■ WHAT NEEDS TO BE DONE ■
Search the data for the string "dépassé" and copy each line in which it appears.

■ STORED DATA ■
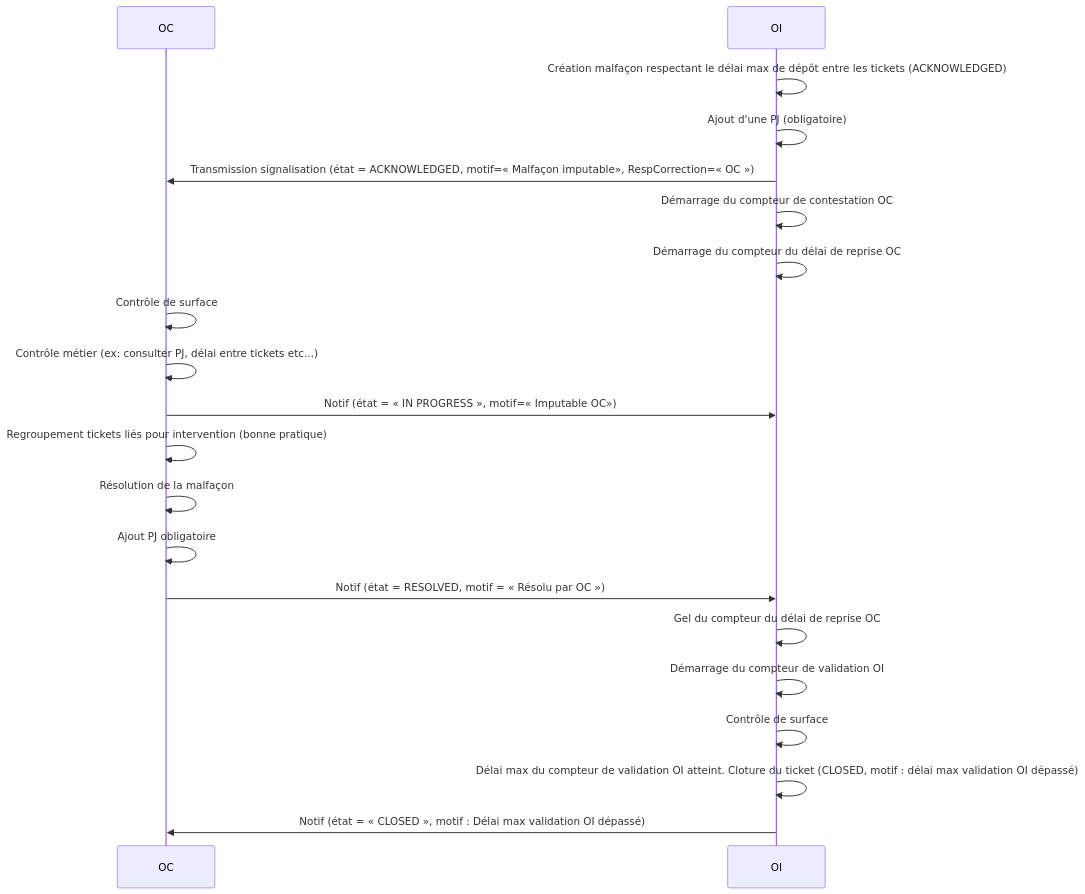
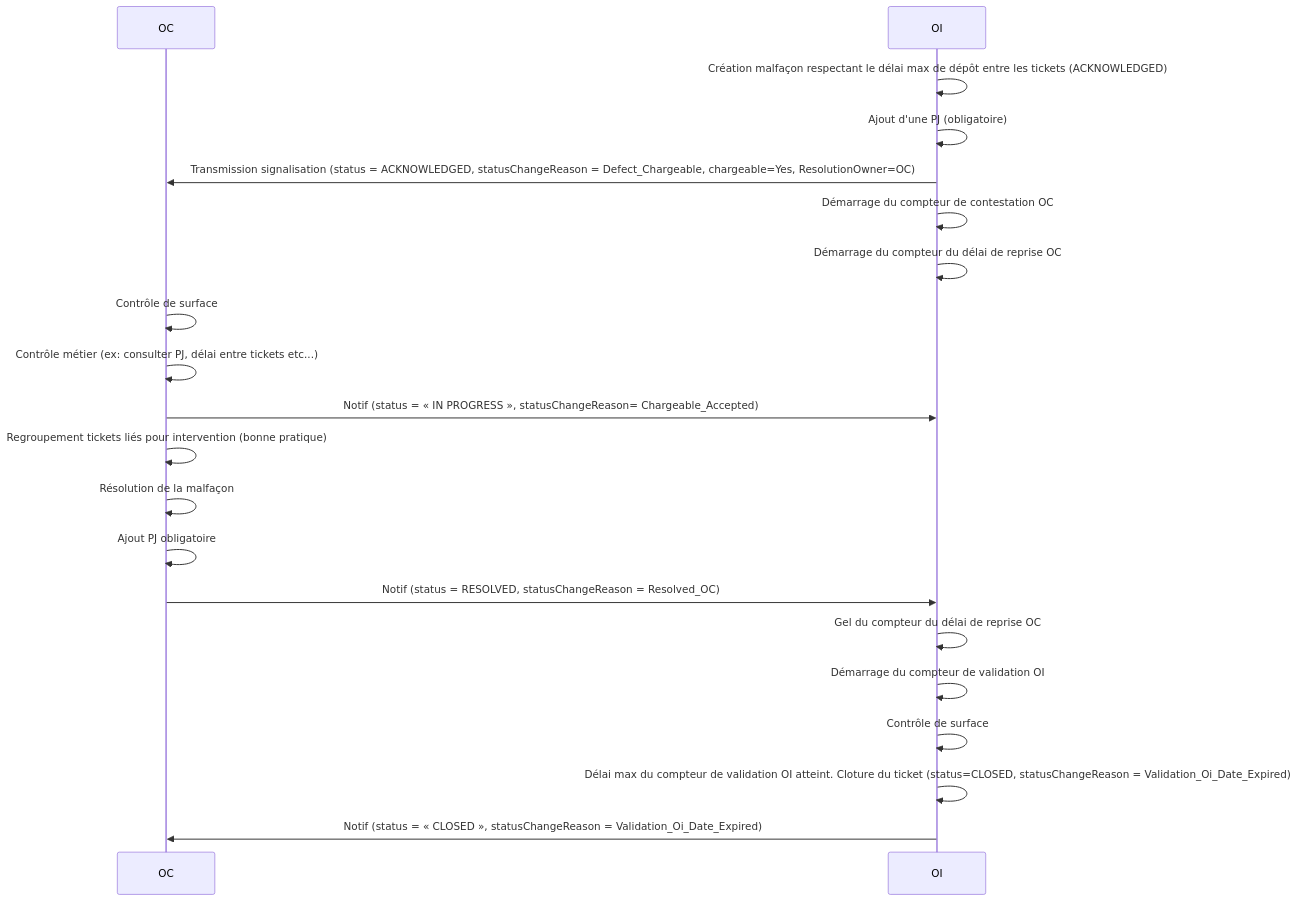
One commit to before-interop/malfacon changed the second of 14 diagrams in README.md. Above: the diagram before and after it, drawn with Mermaid. The commit also changed other lines of this file and 1 other file, not shown here.

````diff
--- a/README.md
+++ b/README.md
@@ -261,24 +254,24 @@
 ```mermaid
 sequenceDiagram
 
   participant OC
   participant OI
 
   OI->>OI: Création malfaçon respectant le délai max de dépôt entre les tickets (ACKNOWLEDGED)
   OI->>OI: Ajout d'une PJ (obligatoire)
-  OI->>OC: Transmission signalisation (état = ACKNOWLEDGED, motif=« Malfaçon imputable», RespCorrection=« OC »)
+  OI->>OC: Transmission signalisation (status = ACKNOWLEDGED, statusChangeReason = Defect_Chargeable, chargeable=Yes, ResolutionOwner=OC)
   OI->>OI: Démarrage du compteur de contestation OC
   OI->>OI: Démarrage du compteur du délai de reprise OC
   OC->>OC: Contrôle de surface
   OC->>OC: Contrôle métier (ex: consulter PJ, délai entre tickets etc...)
-  OC->>OI: Notif (état = « IN PROGRESS », motif=« Imputable OC»)
+  OC->>OI: Notif (status = « IN PROGRESS », statusChangeReason= Chargeable_Accepted)
   OC->>OC: Regroupement tickets liés pour intervention (bonne pratique)
   OC->>OC: Résolution de la malfaçon
   OC->>OC: Ajout PJ obligatoire
-  OC->>OI: Notif (état = RESOLVED, motif = « Résolu par OC »)
+  OC->>OI: Notif (status = RESOLVED, statusChangeReason = Resolved_OC)
   OI->>OI: Gel du compteur du délai de reprise OC
   OI->>OI: Démarrage du compteur de validation OI
   OI->>OI: Contrôle de surface
-  OI->>OI: Délai max du compteur de validation OI atteint. Cloture du ticket  (CLOSED, motif : délai max validation OI dépassé)
-  OI->>OC: Notif (état = « CLOSED », motif : Délai max validation OI dépassé)
+  OI->>OI: Délai max du compteur de validation OI atteint. Cloture du ticket  (status=CLOSED, statusChangeReason = Validation_Oi_Date_Expired)
+  OI->>OC: Notif (status = « CLOSED », statusChangeReason = Validation_Oi_Date_Expired)
 ```
````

■ THE COMPLETED TASK ■
-  OI->>OI: Délai max du compteur de validation OI atteint. Cloture du ticket  (CLOSED, motif : délai max validation OI dépassé)
-  OI->>OC: Notif (état = « CLOSED », motif : Délai max validation OI dépassé)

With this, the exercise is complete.